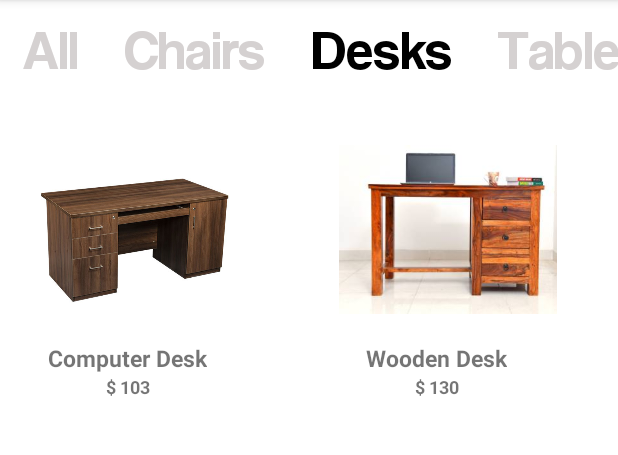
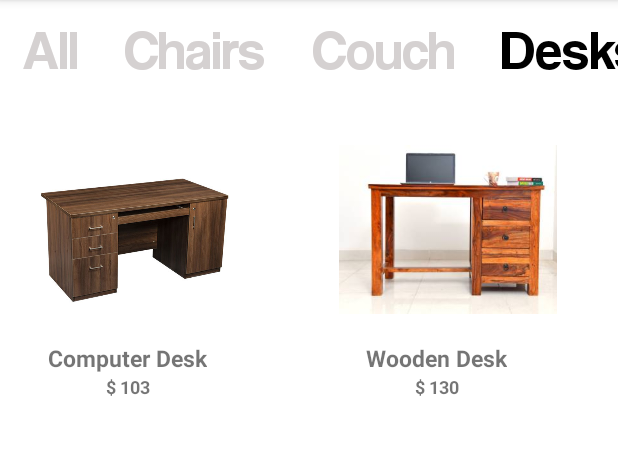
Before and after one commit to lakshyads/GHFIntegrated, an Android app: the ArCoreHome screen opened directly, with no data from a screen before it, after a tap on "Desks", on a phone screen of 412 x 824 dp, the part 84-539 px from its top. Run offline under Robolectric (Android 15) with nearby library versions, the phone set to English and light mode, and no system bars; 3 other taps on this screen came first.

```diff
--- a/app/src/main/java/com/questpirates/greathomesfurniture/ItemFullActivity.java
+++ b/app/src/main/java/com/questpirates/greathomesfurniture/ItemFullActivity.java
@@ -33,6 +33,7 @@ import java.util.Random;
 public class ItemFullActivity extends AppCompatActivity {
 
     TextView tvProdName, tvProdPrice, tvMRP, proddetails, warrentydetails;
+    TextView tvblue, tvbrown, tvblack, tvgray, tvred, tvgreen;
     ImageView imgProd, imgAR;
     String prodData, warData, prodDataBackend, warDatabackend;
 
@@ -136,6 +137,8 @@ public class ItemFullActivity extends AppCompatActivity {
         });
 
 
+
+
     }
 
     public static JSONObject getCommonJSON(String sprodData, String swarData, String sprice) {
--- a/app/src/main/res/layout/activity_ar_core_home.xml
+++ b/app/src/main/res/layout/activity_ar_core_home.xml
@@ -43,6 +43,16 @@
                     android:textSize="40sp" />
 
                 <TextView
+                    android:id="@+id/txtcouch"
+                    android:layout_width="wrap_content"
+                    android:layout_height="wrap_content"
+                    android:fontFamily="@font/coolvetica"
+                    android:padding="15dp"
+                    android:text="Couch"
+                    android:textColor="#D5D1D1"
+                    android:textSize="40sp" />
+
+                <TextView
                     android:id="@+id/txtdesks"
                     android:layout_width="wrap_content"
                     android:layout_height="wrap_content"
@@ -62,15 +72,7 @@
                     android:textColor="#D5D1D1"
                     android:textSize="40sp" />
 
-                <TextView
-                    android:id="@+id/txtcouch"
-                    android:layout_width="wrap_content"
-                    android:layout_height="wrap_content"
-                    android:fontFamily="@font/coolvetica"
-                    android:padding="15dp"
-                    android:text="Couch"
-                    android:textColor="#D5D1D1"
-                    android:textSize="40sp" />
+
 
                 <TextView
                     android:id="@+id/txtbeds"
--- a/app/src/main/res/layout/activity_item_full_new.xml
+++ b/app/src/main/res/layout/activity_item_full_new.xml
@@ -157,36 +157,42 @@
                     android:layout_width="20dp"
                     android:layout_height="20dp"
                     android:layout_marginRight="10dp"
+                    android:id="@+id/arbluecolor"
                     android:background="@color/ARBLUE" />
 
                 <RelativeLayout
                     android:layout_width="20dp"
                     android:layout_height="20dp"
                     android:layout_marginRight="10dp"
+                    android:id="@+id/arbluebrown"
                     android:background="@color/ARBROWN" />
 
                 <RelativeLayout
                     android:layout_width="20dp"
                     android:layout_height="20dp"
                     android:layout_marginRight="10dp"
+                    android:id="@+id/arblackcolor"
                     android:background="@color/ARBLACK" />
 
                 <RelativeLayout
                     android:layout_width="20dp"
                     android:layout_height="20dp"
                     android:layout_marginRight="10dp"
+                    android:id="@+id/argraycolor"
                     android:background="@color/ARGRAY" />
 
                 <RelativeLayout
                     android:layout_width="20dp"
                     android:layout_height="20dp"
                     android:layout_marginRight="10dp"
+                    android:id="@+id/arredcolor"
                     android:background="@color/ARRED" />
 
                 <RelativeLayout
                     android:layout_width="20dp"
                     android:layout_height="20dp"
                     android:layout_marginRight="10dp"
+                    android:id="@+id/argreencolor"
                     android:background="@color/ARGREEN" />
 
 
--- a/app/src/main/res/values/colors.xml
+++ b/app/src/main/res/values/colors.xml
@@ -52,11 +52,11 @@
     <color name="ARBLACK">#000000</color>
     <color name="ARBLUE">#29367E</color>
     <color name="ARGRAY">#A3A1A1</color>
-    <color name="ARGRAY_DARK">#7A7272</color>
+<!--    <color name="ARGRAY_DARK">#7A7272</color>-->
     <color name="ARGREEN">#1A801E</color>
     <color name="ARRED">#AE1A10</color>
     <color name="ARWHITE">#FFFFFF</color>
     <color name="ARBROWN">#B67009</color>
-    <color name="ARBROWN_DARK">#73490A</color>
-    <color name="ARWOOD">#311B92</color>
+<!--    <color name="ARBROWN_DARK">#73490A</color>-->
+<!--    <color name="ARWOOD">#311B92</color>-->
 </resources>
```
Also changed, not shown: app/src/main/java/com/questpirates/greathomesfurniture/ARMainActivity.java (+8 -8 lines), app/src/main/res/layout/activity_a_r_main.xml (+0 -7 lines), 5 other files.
###
[What to produce]
Copy out, from the records above, every line that holds the string "public".

[Completed exercise]
 public class ItemFullActivity extends AppCompatActivity {
@@ -136,6 +137,8 @@ public class ItemFullActivity extends AppCompatActivity {
     public static JSONObject getCommonJSON(String sprodData, String swarData, String sprice) {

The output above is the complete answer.